__Problem to work on__:
What lines below include the word "shape"? Copy each one.
==== Study material ====
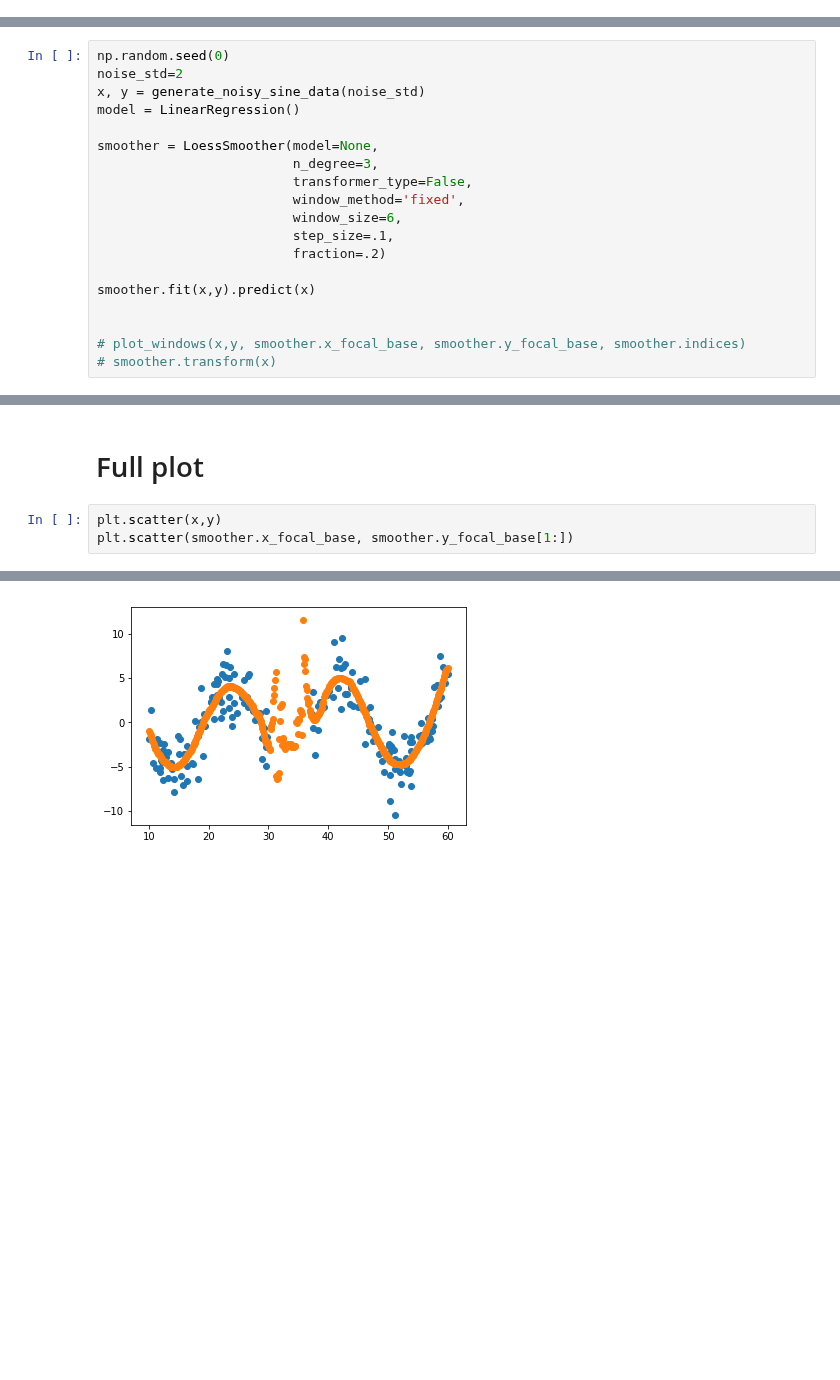
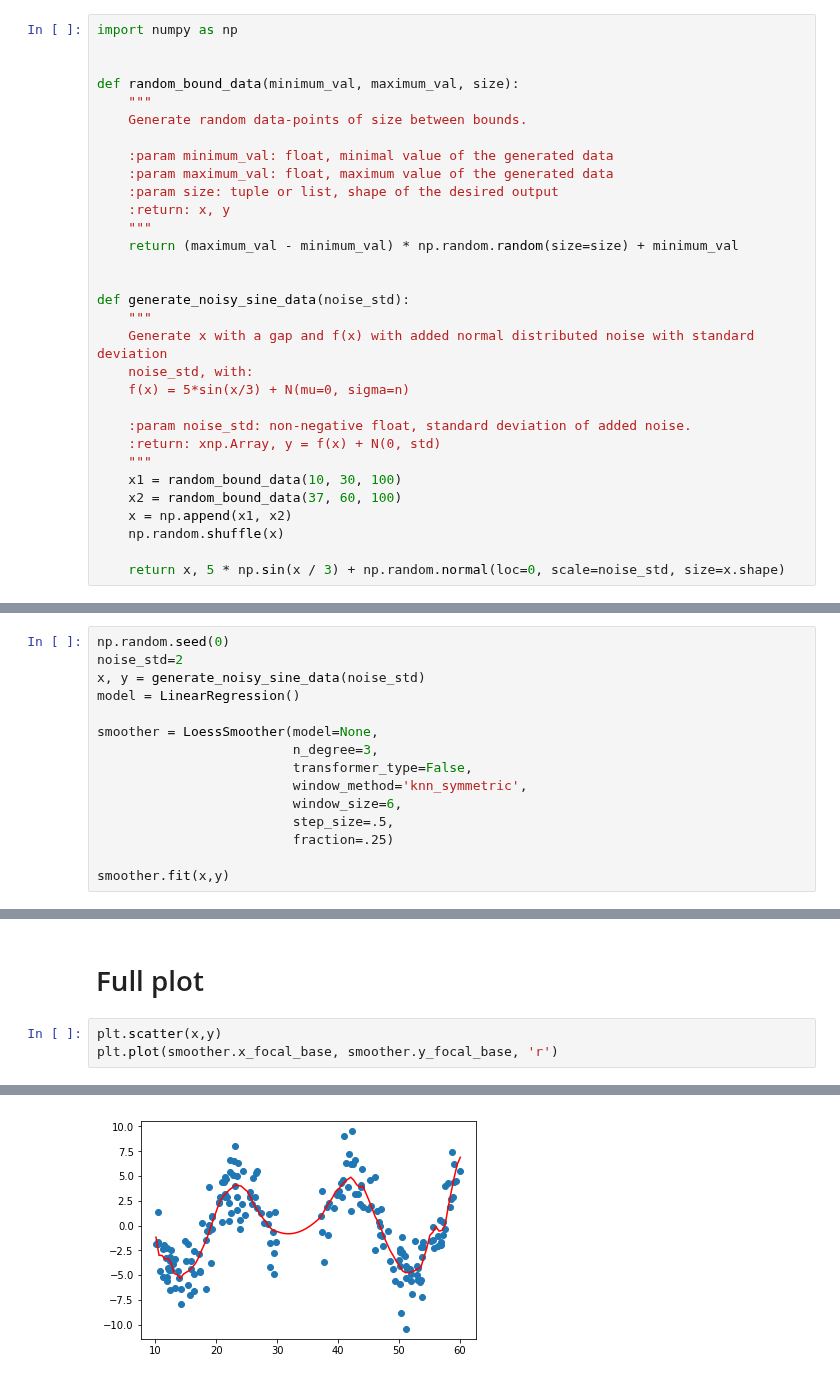
Before and after one commit to koaning/scikit-lego, a Jupyter notebook: notebooks/DA_loess.ipynb, the cells around one changed output, grey strips where cells are left out. Cells and saved outputs as stored; diff of their text form; blank space fills up the shorter version.

```diff
--- a/notebooks/DA_loess.ipynb
+++ b/notebooks/DA_loess.ipynb
@@ -14,0 +19,31 @@ import matplotlib.pyplot as plt
+# %%
+import numpy as np
+
+
+def random_bound_data(minimum_val, maximum_val, size):
+    """
+    Generate random data-points of size between bounds.
+
+    :param minimum_val: float, minimal value of the generated data
+    :param maximum_val: float, maximum value of the generated data
+    :param size: tuple or list, shape of the desired output
+    :return: x, y
+    """
+    return (maximum_val - minimum_val) * np.random.random(size=size) + minimum_val
+
+
+def generate_noisy_sine_data(noise_std):
+    """
+    Generate x with a gap and f(x) with added normal distributed noise with standard deviation
+    noise_std, with:
+    f(x) = 5*sin(x/3) + N(mu=0, sigma=n)
+
+    :param noise_std: non-negative float, standard deviation of added noise.
+    :return: xnp.Array, y = f(x) + N(0, std)
+    """
+    x1 = random_bound_data(10, 30, 100)
+    x2 = random_bound_data(37, 60, 100)
+    x = np.append(x1, x2)
+    np.random.shuffle(x)
+
+    return x, 5 * np.sin(x / 3) + np.random.normal(loc=0, scale=noise_std, size=x.shape)
@@ -21,14 +58,10 @@ model = LinearRegression()
 smoother = LoessSmoother(model=None,
                          n_degree=3,
                          transformer_type=False,
-                         window_method='fixed',
+                         window_method='knn_symmetric',
                          window_size=6,
-                         step_size=.1,
-                         fraction=.2)
+                         step_size=.5,
+                         fraction=.25)
 
-smoother.fit(x,y).predict(x)
-
-
-# plot_windows(x,y, smoother.x_focal_base, smoother.y_focal_base, smoother.indices)
-# smoother.transform(x)
+smoother.fit(x,y)
 # %% [output]
@@ -37,5 +95,5 @@ AttributeError: 'LoessSmoother' object has no attribute 'predict'
 # Full plot
 # %%
 plt.scatter(x,y)
-plt.scatter(smoother.x_focal_base, smoother.y_focal_base[1:])
+plt.plot(smoother.x_focal_base, smoother.y_focal_base, 'r')
 # %% [output]
@@ -43 +101 @@ plt.scatter(smoother.x_focal_base, smoother.y_focal_base[1:])
-[figure, old version]
+[figure, new version]
```
Also changed, not shown: parts of 13 cells of this notebook, 3 other files.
====
__Exercise solution__:
+    :param size: tuple or list, shape of the desired output
+    return x, 5 * np.sin(x / 3) + np.random.normal(loc=0, scale=noise_std, size=x.shape)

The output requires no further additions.